   But the market and the value of their stocks pulled back.


Dr. Fred Croop is a professor of Business at Misericordia University-- he cautions investors:


 
"We have to keep in mind it's an industry investment  it's a business like any other and you have to look at it like any other investment you would make."

Croop says sometimes history teaches valuable lessons..

 "In some cases if you look at the prime earnings ratio of these companies they appear to be overvalued. We've seen this in the past with the "dotcom" issue that came up years ago and in some other pharmaceutical issue that have come up as well as tech companies that are overvalued."

 The I-Team's Andy Mehalshick reached out to numerous stock brokers across our region for their input for this special report. They all turned him down.
   Some said their companies did not want them to talk about  marijuana stocks or some of their companies didn't even offer stocks related to marijuana.
   Others told Andy that quite frankly they  did not want to talk about marijuana saying it  was too much of a hot button issue.

Marijuana  is illegal under Federal Law and the I-Team was told by industry expert  that some stockbrokers are reluctant to talk about it.
  Eyewitness News did reached out  a company called New Frontier Data, an Independent technology driven analytics firm  that specializes in the Cannabis industry.--
  John Kagia is,vice-president of New Frontier Data.  He says all indications point to increasing value in company stocks that are connected to the marijuana industry..however he adds

"While there's a lot of speculation due to the expansion of the cannabis industry that its going to grow and expand this market is also very volatile. That perhaps companies being invested in are over valued based on current performances."

Kagia only sees growth in the industry as more states open their doors to the use of medicinal marijuana but that does not mean a boom in the cannabis stocks. He has this advice for investors.
 " Do your homework".. 

 
"Even though 8 states passed cannabis law and 10 other states have done so in total. It is going to take a while before there markets to get up and running." added Kagia

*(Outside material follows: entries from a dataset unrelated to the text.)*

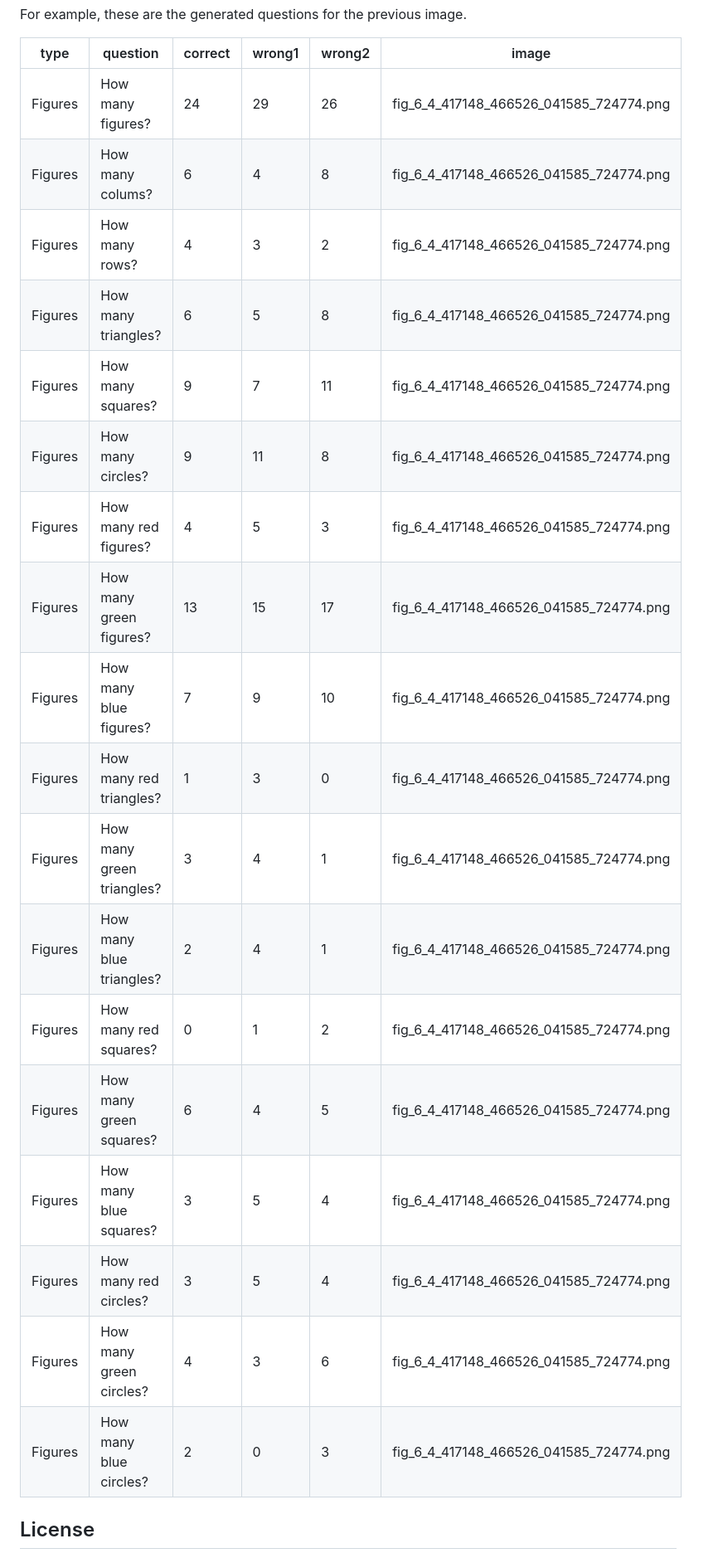
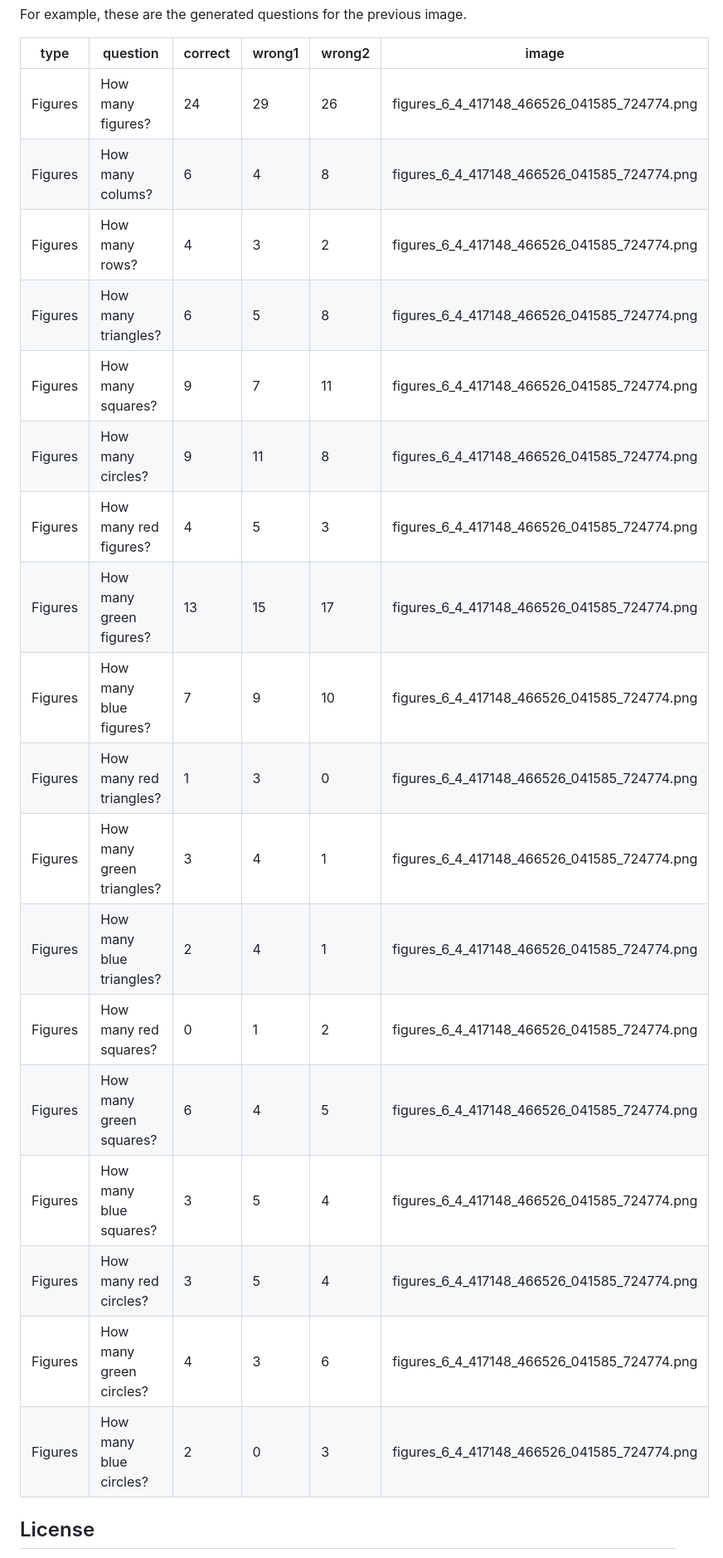
Before and after one commit to juletx/egunean-behin-vqa, a Markdown page: data/figures/README.md, the part around the change printed below. Shown: that part at 83% size. Rendered like a GitHub page.

```diff
--- a/data/figures/README.md
+++ b/data/figures/README.md
@@ -64,24 +64,24 @@ For example, these are the generated questions for the previous image.
 
 | type    | question                  | correct | wrong1 | wrong2 | image                                   |
 | ------- | ------------------------- | ------- | ------ | ------ | --------------------------------------- |
-| Figures | How many figures?         | 24      | 29     | 26     | fig_6_4_417148_466526_041585_724774.png |
-| Figures | How many colums?          | 6       | 4      | 8      | fig_6_4_417148_466526_041585_724774.png |
-| Figures | How many rows?            | 4       | 3      | 2      | fig_6_4_417148_466526_041585_724774.png |
-| Figures | How many triangles?       | 6       | 5      | 8      | fig_6_4_417148_466526_041585_724774.png |
-| Figures | How many squares?         | 9       | 7      | 11     | fig_6_4_417148_466526_041585_724774.png |
-| Figures | How many circles?         | 9       | 11     | 8      | fig_6_4_417148_466526_041585_724774.png |
-| Figures | How many red figures?     | 4       | 5      | 3      | fig_6_4_417148_466526_041585_724774.png |
-| Figures | How many green figures?   | 13      | 15     | 17     | fig_6_4_417148_466526_041585_724774.png |
-| Figures | How many blue figures?    | 7       | 9      | 10     | fig_6_4_417148_466526_041585_724774.png |
-| Figures | How many red triangles?   | 1       | 3      | 0      | fig_6_4_417148_466526_041585_724774.png |
-| Figures | How many green triangles? | 3       | 4      | 1      | fig_6_4_417148_466526_041585_724774.png |
-| Figures | How many blue triangles?  | 2       | 4      | 1      | fig_6_4_417148_466526_041585_724774.png |
-| Figures | How many red squares?     | 0       | 1      | 2      | fig_6_4_417148_466526_041585_724774.png |
-| Figures | How many green squares?   | 6       | 4      | 5      | fig_6_4_417148_466526_041585_724774.png |
-| Figures | How many blue squares?    | 3       | 5      | 4      | fig_6_4_417148_466526_041585_724774.png |
-| Figures | How many red circles?     | 3       | 5      | 4      | fig_6_4_417148_466526_041585_724774.png |
-| Figures | How many green circles?   | 4       | 3      | 6      | fig_6_4_417148_466526_041585_724774.png |
-| Figures | How many blue circles?    | 2       | 0      | 3      | fig_6_4_417148_466526_041585_724774.png |
+| Figures | How many figures?         | 24      | 29     | 26     | figures_6_4_417148_466526_041585_724774.png |
+| Figures | How many colums?          | 6       | 4      | 8      | figures_6_4_417148_466526_041585_724774.png |
+| Figures | How many rows?            | 4       | 3      | 2      | figures_6_4_417148_466526_041585_724774.png |
+| Figures | How many triangles?       | 6       | 5      | 8      | figures_6_4_417148_466526_041585_724774.png |
+| Figures | How many squares?         | 9       | 7      | 11     | figures_6_4_417148_466526_041585_724774.png |
+| Figures | How many circles?         | 9       | 11     | 8      | figures_6_4_417148_466526_041585_724774.png |
+| Figures | How many red figures?     | 4       | 5      | 3      | figures_6_4_417148_466526_041585_724774.png |
+| Figures | How many green figures?   | 13      | 15     | 17     | figures_6_4_417148_466526_041585_724774.png |
+| Figures | How many blue figures?    | 7       | 9      | 10     | figures_6_4_417148_466526_041585_724774.png |
+| Figures | How many red triangles?   | 1       | 3      | 0      | figures_6_4_417148_466526_041585_724774.png |
+| Figures | How many green triangles? | 3       | 4      | 1      | figures_6_4_417148_466526_041585_724774.png |
+| Figures | How many blue triangles?  | 2       | 4      | 1      | figures_6_4_417148_466526_041585_724774.png |
+| Figures | How many red squares?     | 0       | 1      | 2      | figures_6_4_417148_466526_041585_724774.png |
+| Figures | How many green squares?   | 6       | 4      | 5      | figures_6_4_417148_466526_041585_724774.png |
+| Figures | How many blue squares?    | 3       | 5      | 4      | figures_6_4_417148_466526_041585_724774.png |
+| Figures | How many red circles?     | 3       | 5      | 4      | figures_6_4_417148_466526_041585_724774.png |
+| Figures | How many green circles?   | 4       | 3      | 6      | figures_6_4_417148_466526_041585_724774.png |
+| Figures | How many blue circles?    | 2       | 0      | 3      | figures_6_4_417148_466526_041585_724774.png |
 
 ## License
 
```
Also changed, not shown: other parts of data/figures/README.md (+2 -2 lines), data/cubes/README.md (+16 -16 lines), data/maze/README.md (+6 -6 lines), data/figures/images/figures_6_4_417148_466526_041585_724774.png (renamed from data/figures/images/fig_6_4_417148_466526_041585_724774.png), 10 other files.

And it's not just short-term, or long-term stock investors. There's the potential for the Commonwealth to turn the medical marijuana industry into a revenue maker for the state - through business licensing and tax revenue.

 "Alcohol is legal but you can regulate the time, place and manner of where people consume it. The same way, I would say should apply to marijuana." noted Eugene DePasquale, PA Auditor General.

Maybe - but at least one state lawmaker, Representative Aaron Kaufer, Republican from Luzerne County isn't optimistic that will happen soon.  

 "This was never meant to be a revenue generator. I don't think that was the purpose of why this bill was done. I do think it will help out marginally on the fringes but I don't see is being a massive economic boom. Certainly it's not going to fix our budget deficit or something like that."


The Medical Marijuana Industry nationwide is expected employ  about 300,000 people over the next year. That includes those connected to the growing and dispensing sectors of the industry  as well as companies that support those sectors.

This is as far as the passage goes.